Newark is in the middle of a crisis over high lead levels in its water. Thousands of residents have been told to avoid their taps and drink from packaged bottles. In a story in The New York Times on Sunday, critics blamed Newark Mayor Ras Baraka and former Mayor Cory Booker, now a U.S. senator, with failing to take proper action on the situation, thus creating “one of the biggest environmental crises to hit an American city in recent years.”
During a news conference just hours before the awards show on Monday, Essex County officials addressed the issue by announcing a $120 million bond program to hasten the replacement of old lead pipes in Newark.
The Jonas Brothers, nominated for VMAs themselves, Sunday prerecorded a performance outside of the Stone Pony in Asbury Park, New Jersey, a once-beleaguered municipality that, like Newark, is enjoying a rebirth. The Stone Pony is a club where Springsteen performed when he was a rising talent in the 1970s. In the wake of his fame, he still drops by to do surprise sets. The Jonas Brothers segment will air during the awards show.
Prudential Center has been angling for the VMAs.
“We’ve been in contact with Viacom for some time, and I think that Viacom has taken notice of some of the amazing work and content that has come through Prudential Center over the last few years, the diversity of the programming that I think was intriguing to them,” Saadeh said.

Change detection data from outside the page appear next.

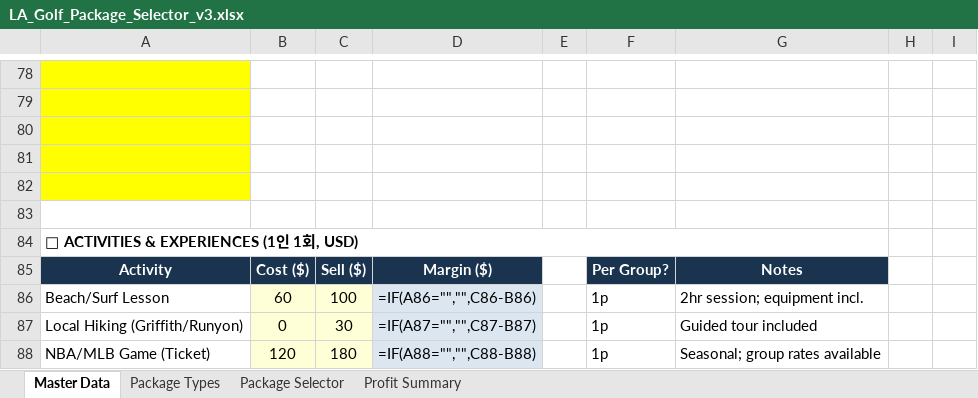
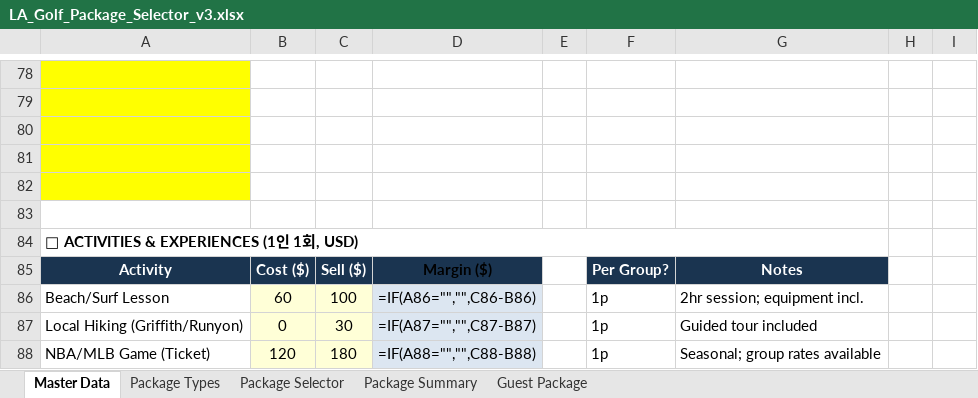
Before and after one commit to heesung2lee/resonateclub.github.io, an Excel workbook: files/LA_Golf_Package_Selector_v3.xlsx, sheet Master Data, drawn as a sheet; only a part is shown, gaps mark what is left out; values as stored, in another font and other column widths than the file's, no borders; formulas without a stored value are shown as written; the diff covers the shown part only; the diff names each change by its address in the sheet, - before the commit and + after, or states it on an @@ line.

Commit message:
feat: Duration fix, Master Data margin$, Package Types restructured, Guest Package tab

```diff
--- a/files/LA_Golf_Package_Selector_v3.xlsx (sheet Master Data)
+++ b/files/LA_Golf_Package_Selector_v3.xlsx (sheet Master Data)
-sheet tab: Profit Summary
+sheet tab: Package Summary
+sheet tab: Guest Package
-D85 text colour: #FFFFFF
+D85 text colour: black
```
Also changed, not shown: 4 edited cells and cell formats elsewhere in this sheet, sheet Package Types, sheet Package Selector, sheet Package Summary.
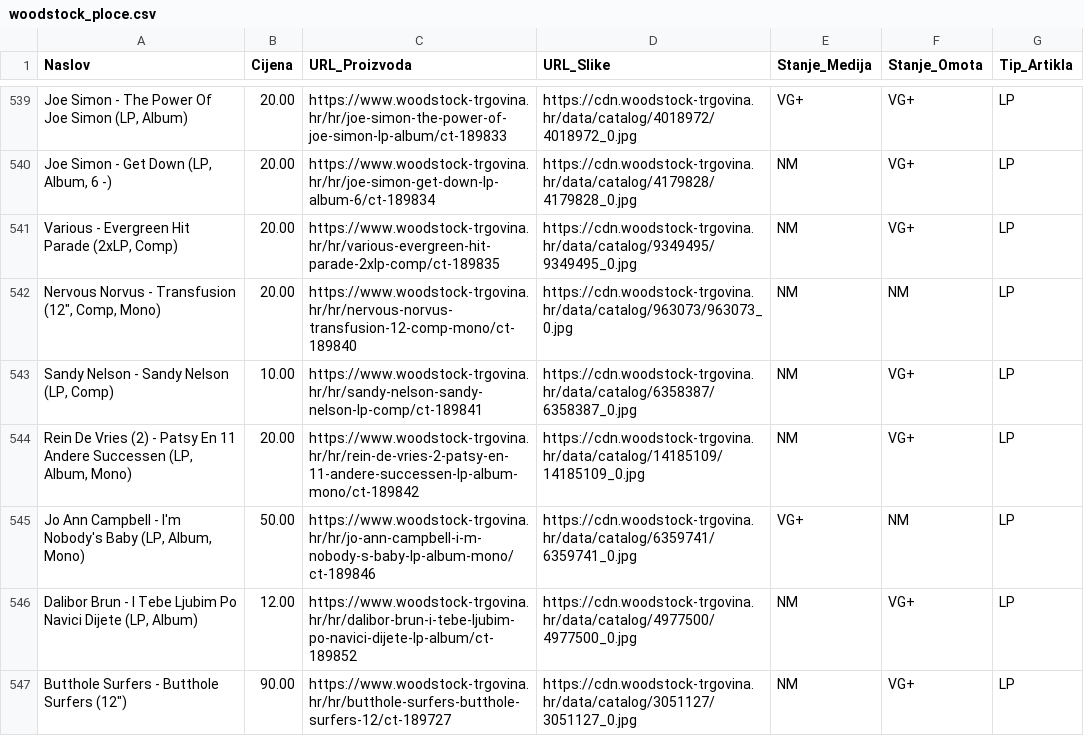
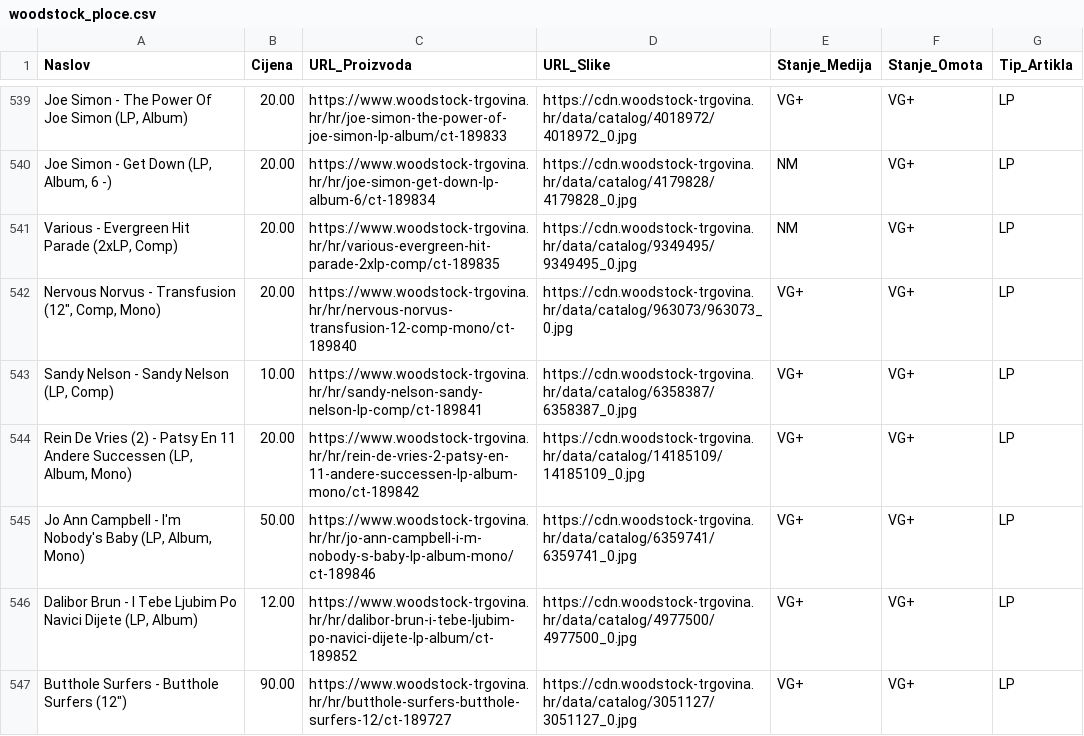
Before and after one commit to Z0M81Eb/baza-ploca, a CSV file: woodstock_ploce.csv, drawn as a sheet; only a part is shown, gaps mark what is left out; the diff covers the shown part only; the diff names each change by its address in the sheet, - before the commit and + after, or states it on an @@ line.

```diff
--- a/woodstock_ploce.csv
+++ b/woodstock_ploce.csv
-E542:E544 (Stanje_Medija): NM
+E542:E544 (Stanje_Medija): VG+
-F542 (Stanje_Omota): NM
+F542 (Stanje_Omota): VG+
-F545 (Stanje_Omota): NM
+F545 (Stanje_Omota): VG+
-E546:E547 (Stanje_Medija): NM
+E546:E547 (Stanje_Medija): VG+
```
Also changed, not shown: 51 edited cells elsewhere in this file, backstage_ploce.csv, dallas_ploce.csv, 27 other files.
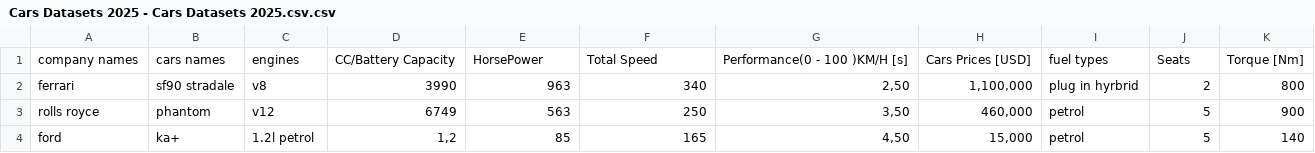
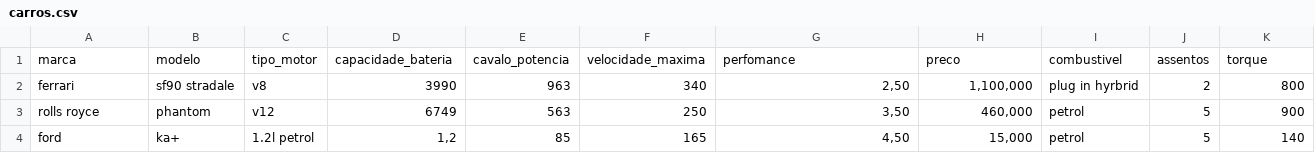
Before and after one commit to julianamirbosio/INE5405, a CSV file: carros.csv (was Cars Datasets 2025 - Cars Datasets 2025.csv.csv), drawn as a sheet; only a part is shown; removed rows and columns are numbered as before the commit, all else as after; the diff names each change by its address in the sheet, - before the commit and + after, or states it on an @@ line.

Commit message:
renomeado .csv

```diff
--- a/Cars Datasets 2025 - Cars Datasets 2025.csv.csv
+++ b/carros.csv
-row 1: company names | cars names | engines | CC/Battery Capacity | HorsePower | Total Speed | Performance(0 - 100 )KM/H [s] | Cars Prices [USD] | fuel types | Seats | Torque [Nm]
+row 1: marca | modelo | tipo_motor | capacidade_bateria | cavalo_potencia | velocidade_maxima | perfomance | preco | combustivel | assentos | torque
```
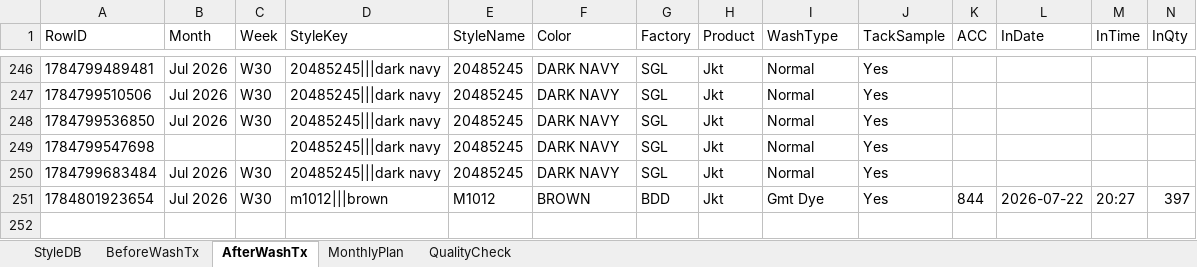
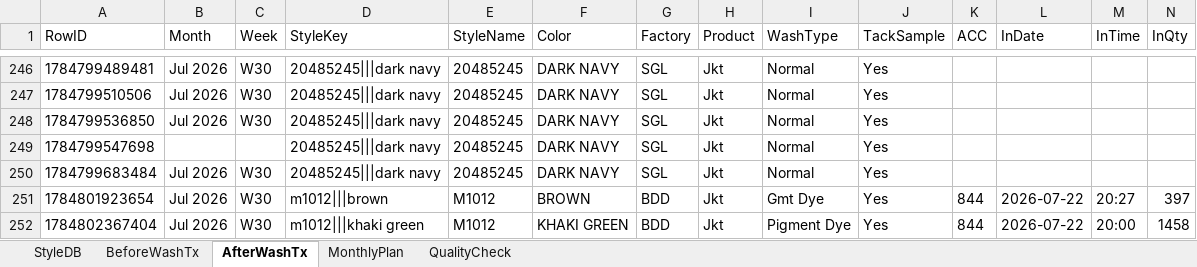
Before and after one commit to Ashen0923/finishing-tracker, an Excel workbook: finishing_data.xlsx, sheet AfterWashTx, drawn as a sheet; only a part is shown, gaps mark what is left out; values as stored, in another font and other column widths than the file's, no borders; rows hold the shown columns only; the diff names each change by its address in the sheet, - before the commit and + after, or states it on an @@ line.

```diff
--- a/finishing_data.xlsx (sheet AfterWashTx)
+++ b/finishing_data.xlsx (sheet AfterWashTx)
+row 252: 1784802367404 | Jul 2026 | W30 | m1012|||khaki green | M1012 | KHAKI GREEN | BDD | Jkt | Pigment Dye | Yes | 844 | 2026-07-22 | 20:00 | 1458
```
Also changed, not shown: sheet BeforeWashTx, sheet StyleDB.
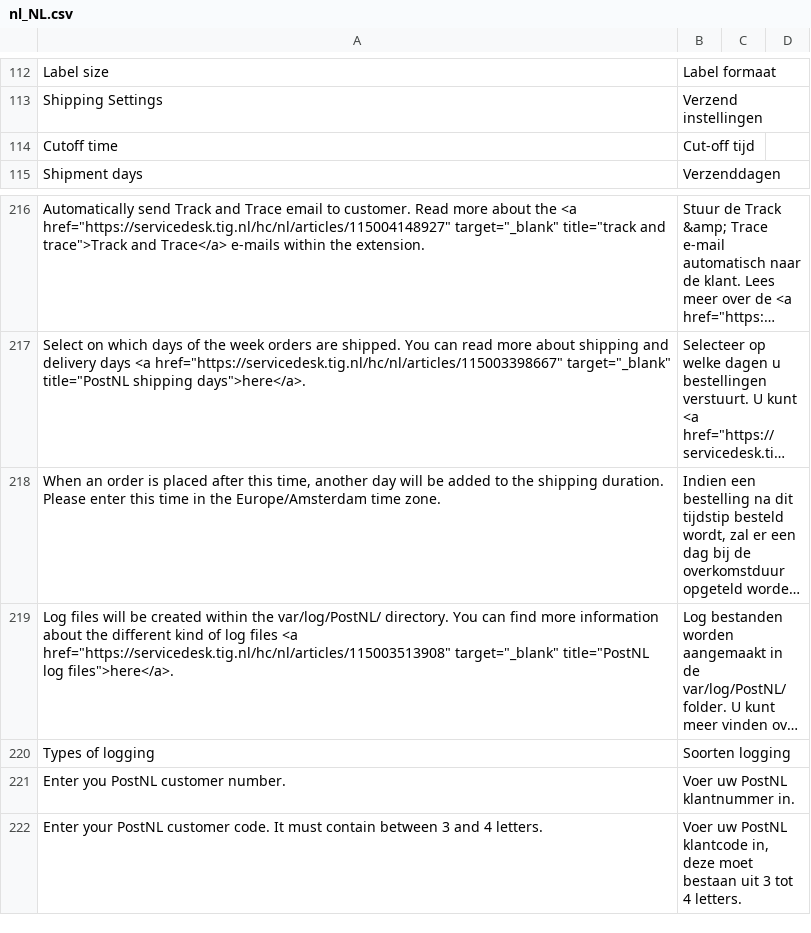
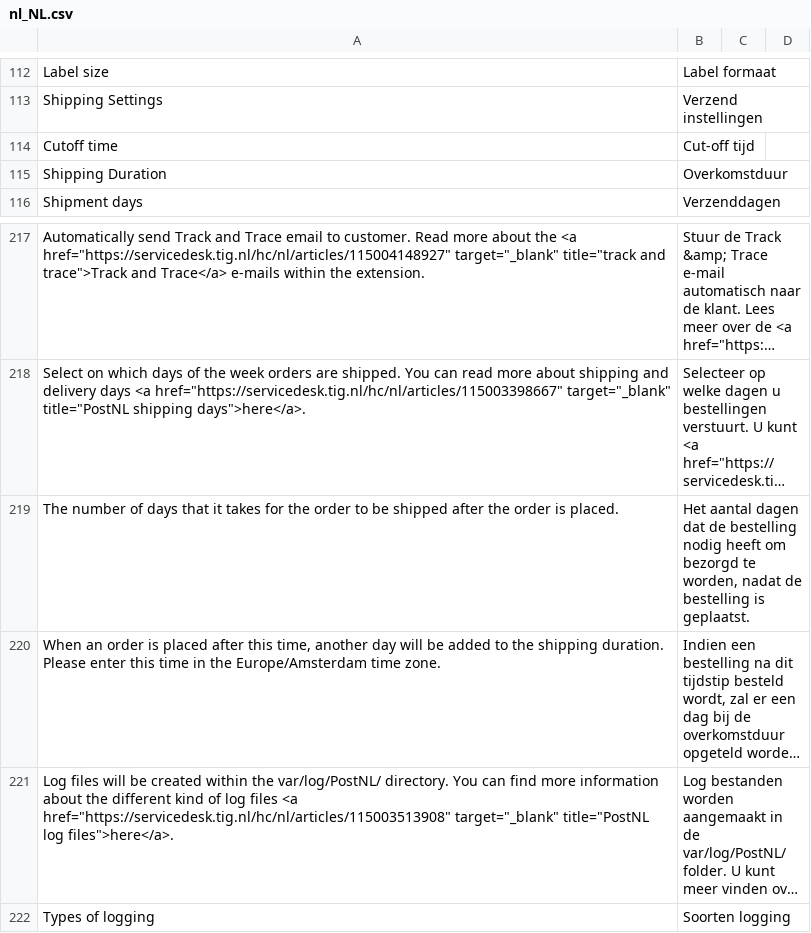
Before and after one commit to postnl/postnl-magento2, a CSV file: i18n/nl_NL.csv, drawn as a sheet; only a part is shown, gaps mark what is left out; the shorter side is filled out with more unchanged rows; long unchanged cells end in …; the diff names each change by its address in the sheet, - before the commit and + after, or states it on an @@ line.

Commit message:
Added shipping duration to config and translations

```diff
--- a/i18n/nl_NL.csv
+++ b/i18n/nl_NL.csv
+row 115: Shipping Duration | Overkomstduur
+row 219: The number of days that it takes for the order to be shipped after the order is placed. | Het aantal dagen dat de bestelling nodig heeft om bezorgd te worden, nadat de bestelling is geplaatst.
```
Also changed, not shown: 2 other files.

One of the arena’s allures is that it is home to the Grammy Museum Experience Prudential Center, which opened in October 2017. The 8,200-square-foot area is the first Grammy Museum outpost on the East Coast, and features educational programming and interactive permanent and traveling exhibits, including a spotlight on legendary Grammy winners from New Jersey.
MTV came to the Prudential Center starting Aug. 12 to prepare the venue for the VMAs, according to Saadeh.
He adds that performers say the building is easy to work with for efficient productions, and “that bodes well for us for the future of not only driving our core business, which is the concerts and family shows – which by the way we’ve doubled concerts over the last four years from 2015 to where we are today – it bodes well for us in the future as it relates to doing more of these awards shows and TV production.”
He said instead of the 800 to 1,000 part-time jobs generated by a concert, the awards show will produce almost 1,500. The Newark Alliance usually does an economic impact analysis, in conjunction with the Greater Newark Visitors and Convention Bureau, after a major event in the city like the VMAs, according to Glover.
“But we know just anecdotally and through qualitative analysis that the hotels are booked, the businesses are excited and benefit,” she said. They “see an uptick whenever the Prudential Center is booked.”
Saadeh said the center has 175 events and 2 million people coming through the door. Saadeh declined to discuss any of the financial arrangements relating to MTV and the arena or the city, which is mounting a massive security effort, which includes the FBI, for the show.
Last Friday, Newark Public Safety Director Anthony Ambrose suggested that downtown businesses on Monday consider letting employees leave work early or work from home because of the street closings for the VMAs and expected traffic gridlock. He also advised anyone coming into Newark to take mass transit.
“We’d like the downtown businesses treat this like a major blizzard, except we know it’s coming a few days in advance,” Ambrose said in a statement.
Newark has hosted bigger events than the VMAs, such as Pope John Paul II’s visit in 1995 and a stop by President Bill Clinton, according to Ambrose. But he acknowledged that the VMAs will draw a lot of attention.
“All eyes will be on the event,” he said at a news conference. “All eyes will be on the city.”